Five, and as I have stressed, the most important element of all is the people. We must transform our GEOINT cadre by recruiting, retraining, and retaining technically savvy GEOINT professionals to work in a host of transformed occupations. We must develop them into subject matter experts who will lead integrated virtual teams of data scientists, artificial intelligence assistants, and source experts. And, we must embrace the same openness with our workforce that we are envisioning with our work. We want our officers to move in and out of the private sector and work across government agencies to include our policy brethren during the course of their careers. We want them to acquire the breadth of experience and the depth of knowledge that will allow them to see challenges from different perspectives and to develop new understanding.
As I hope you can see, NGA is accelerating our progress as quickly as we can. But only you can create and deliver the innovative capabilities that we must have.
In conclusion, let me share with you my view of the future that can result when together, we master the Seismic Shift of a democratized world of open GEOINT. We’ll buy basic imagery analysis as a commodity -- much like we buy foundation data today. Imagery, geospatial data, full motion video, and unclassified source content will be constantly updated and integrated through persistent collectors—small sat constellations, ground borne, airborne, and national technical means (NTM).

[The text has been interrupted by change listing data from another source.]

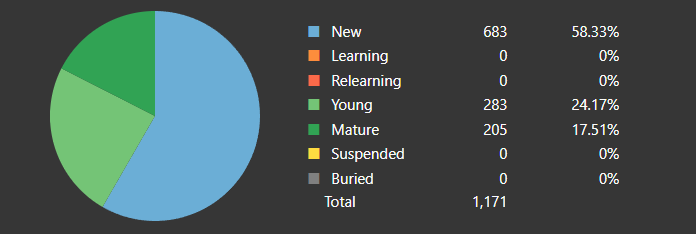
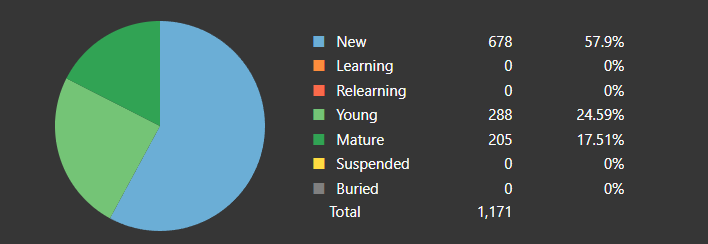
Updating card counts and fixing image links
Grammar review so no new grammar points for now

diff --git a/docs/index.md b/docs/index.md
@@ -6,20 +6,23 @@ At some point, I do plan on scripting this out. But for now, I'll just update it
 
 ### Card Counts
 
+!!! info "Current Daily New Card Count"
+    Will do **15 cards** a day for now. Might do 20 in the future, but 15 seems like a sweet spot for me.
+
 #### Tango N5 as of _10/13/2023_ 
 
-**473** Vocabulary words known: On track to finish December 23rd doing 10 new cards a day.
-
-!!! info "Something to think about"
-    If I were to jump to 20 new cards a day, I would finish this deck on November 18th. This means a couple of things:
-    
-    - It would take around an hour to complete my anki reviews and new cards every day (which isn't too bad)
-    - This would also mean I would need to move my grammar study to a different part of the day.
-        - Maybe during lunch? Although I like to watch anime or read manga during lunch. 
-    
-    So I guess it's something to think about. I honestly want to focus on reviewing grammar points for longer periods of time anyways so I think 20 cards a day would be fine. I can always take a day or two to just do reviews if I'm struggling (like with the places kanji I was struggling with). Will think it over.
+**493** Vocabulary words known: On track to finish all new cards on **_November 29th_** with my current daily card amount.
 
 ![Card Counts](./assets/anki-stats/card-counts.png){ align=center }
+
+!!! info "End dates with various daily card amounts"
+    > "End date" refers to the day where I have no **new** cards. I will still review after this period.
+
+    As I was curious, here are the end dates with different daily new card amounts:
+    
+    - **10 New Cards Daily**: _December 23rd_
+    - **15 New Cards Daily**: _November 29th_ → _My current planned end date_
+    - **20 New Cards Daily**: _November 18th_
 
 ## Things I need to work on currently
 
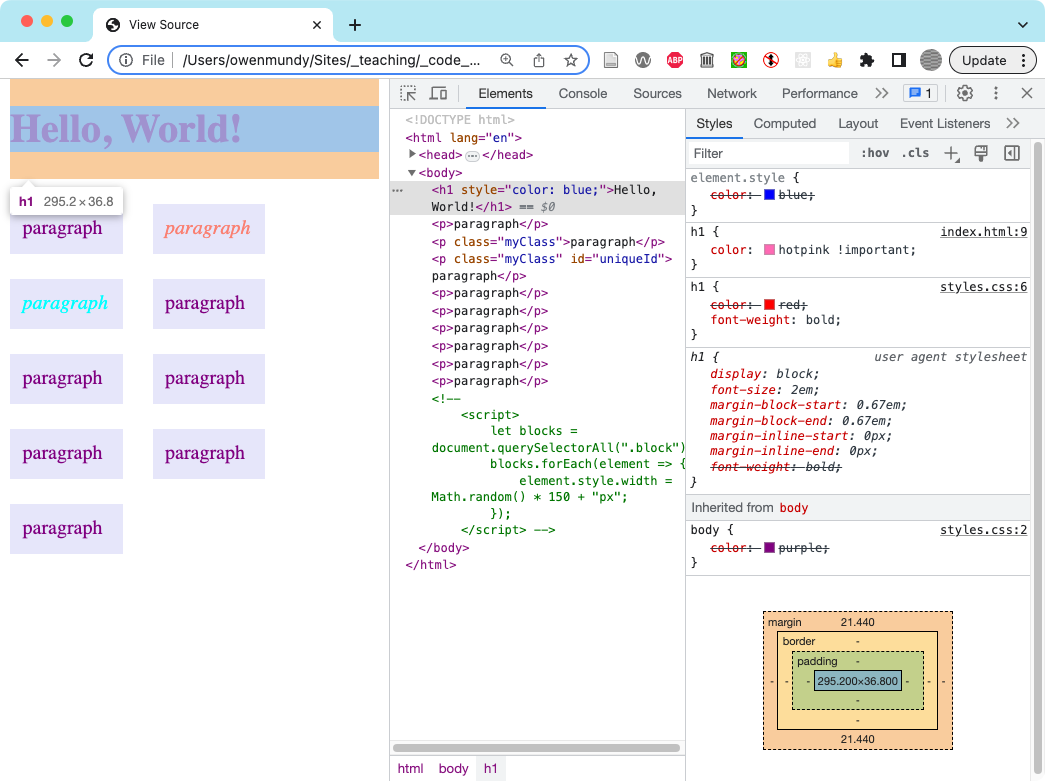
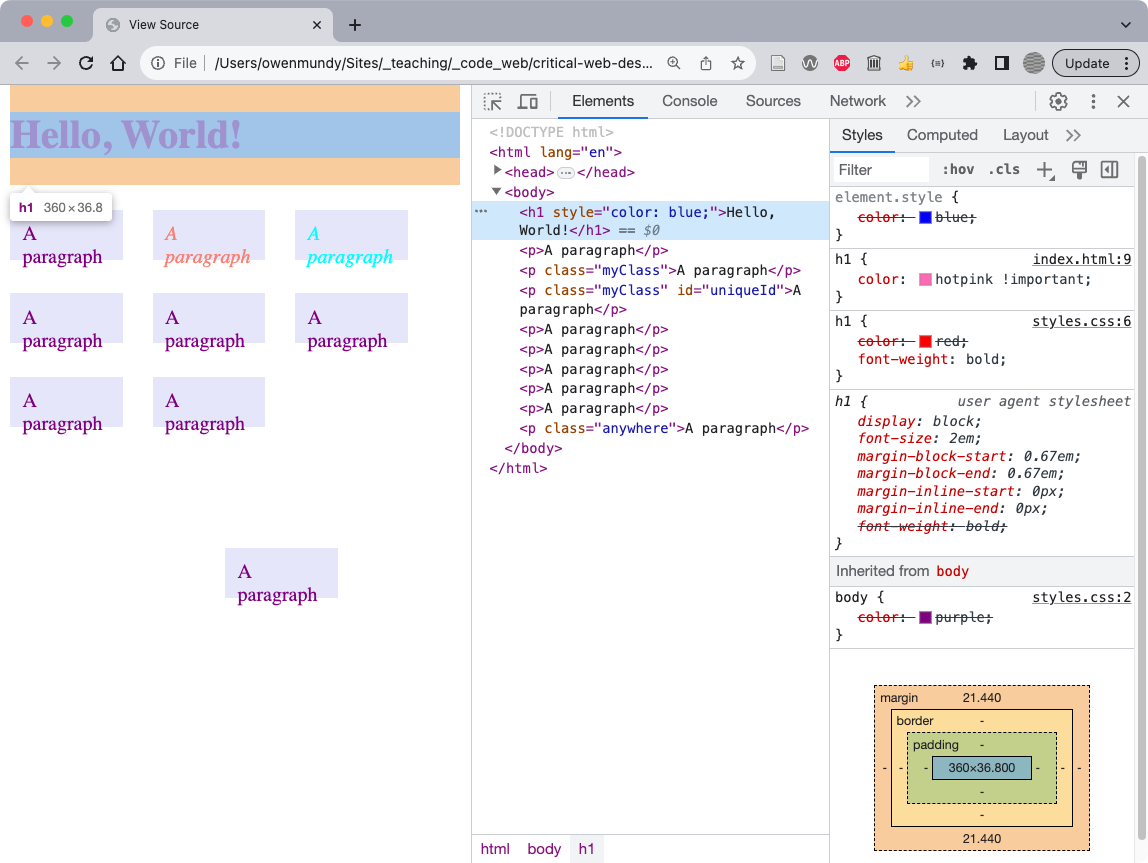
Update css examples

diff --git a/02-view-source/examples/exercise-2.2-finished/index.html b/02-view-source/examples/exercise-2.2-finished/index.html
@@ -19,11 +19,6 @@
             color: aqua;
         }
 
-        /* .block {
-            display: inline-block;
-            background-color: hotpink;
-            margin: 1px 2px 3px 4px;
-        } */
         p {
             display: inline-block;
             width: 70px;
@@ -31,6 +26,12 @@
             margin: 20px 20px 0 0;
             padding: 10px;
             background-color: lavender;
+        }
+
+        .anywhere {
+            position: absolute;
+            top: 350px;
+            left: 180px;
         }
     </style>
 </head>
@@ -46,15 +47,9 @@
     <p>A paragraph</p>
     <p>A paragraph</p>
     <p>A paragraph</p>
-    <p>A paragraph</p>
+    <p class="anywhere">A paragraph</p>
 
-    <!-- 
-    <script>
-        let blocks = document.querySelectorAll(".block")
-        blocks.forEach(element => {
-            element.style.width = Math.random() * 150 + "px";
-        });
-    </script> -->
+
 
 </body>
 </html>

diff --git a/02-view-source/examples/css-examples.html b/02-view-source/examples/css-examples.html
@@ -6,7 +6,7 @@
 
     <style>
         .container {
-            margin: 20px;
+            margin: 60px 20px;
             width: 300px;
             background-color: beige;
             font: 16px/22px Arial, sans-serif;
@@ -34,19 +34,19 @@
             background-color: #E5B459;
         }
 
-        .block * {
+        .block>div {
             display: block;
             padding: 10px;
             margin: 0 10px 10px 0;
         }
 
-        .inline * {
+        .inline>div {
             display: inline;
             padding: 10px;
             margin: 0 10px 10px 0;
         }
 
-        .inline-block * {
+        .inline-block>div {
             display: inline-block;
             padding: 10px;
             margin: 0 10px 10px 0;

The value of NGA will grow as our analysts make invaluable discoveries from these massive collections of georeferenced content. In other words, we must fully move – physically and mentally – into our customer centric mode and mindset. Our value proposition will be how well we bring to the decision maker coherence from the chaos and confusion of so much data from so many sources.
And beyond that coherence, we must pursue and discover meaning. We will discover the vital patterns and uncover relationships hidden in the massive collections of content continuously updated in and through the Map of the World. And we will deliver highly visual, easy-to-understand insights on mobile devices in every security domain.
We’ll move from seeing to sensing – from sensing to understanding – from understanding to anticipating – because our adversaries demand it and our customers deserve it. All of this is enabled as we move from blinking to persisting.
But the most important factor of all in this scenario is this: It can come true only if NGA and industry are bonded in partnership as Team NGA. It can come true only if we work together to develop, acquire, and deliver the advanced capabilities that we need. I realize that this Seismic Shift will cause tremors across NGA and industry. The way we do business, the way we do collection, the way we do analysis, the way we hire and train, the way we serve our customers all will change. I ask you to move forward with us, to grasp the opportunities that this Shift creates.
Recall that the USS Enterprise had only a five-year mission. But Team NGA is embarked on a bold, never-ending journey of our own to raise GEOINT to heights it has never achieved before. Yes, the pace of change is accelerating -- but it is also exhilarating. Within every momentous change, we will find equally momentous opportunity. I urge you to join me in the greatest mission of all – let’s go together where no one has gone before – to ensure a safe, secure, and prosperous future for our nation and our allies.
A final tribute to Mr. Spock – live long and prosper.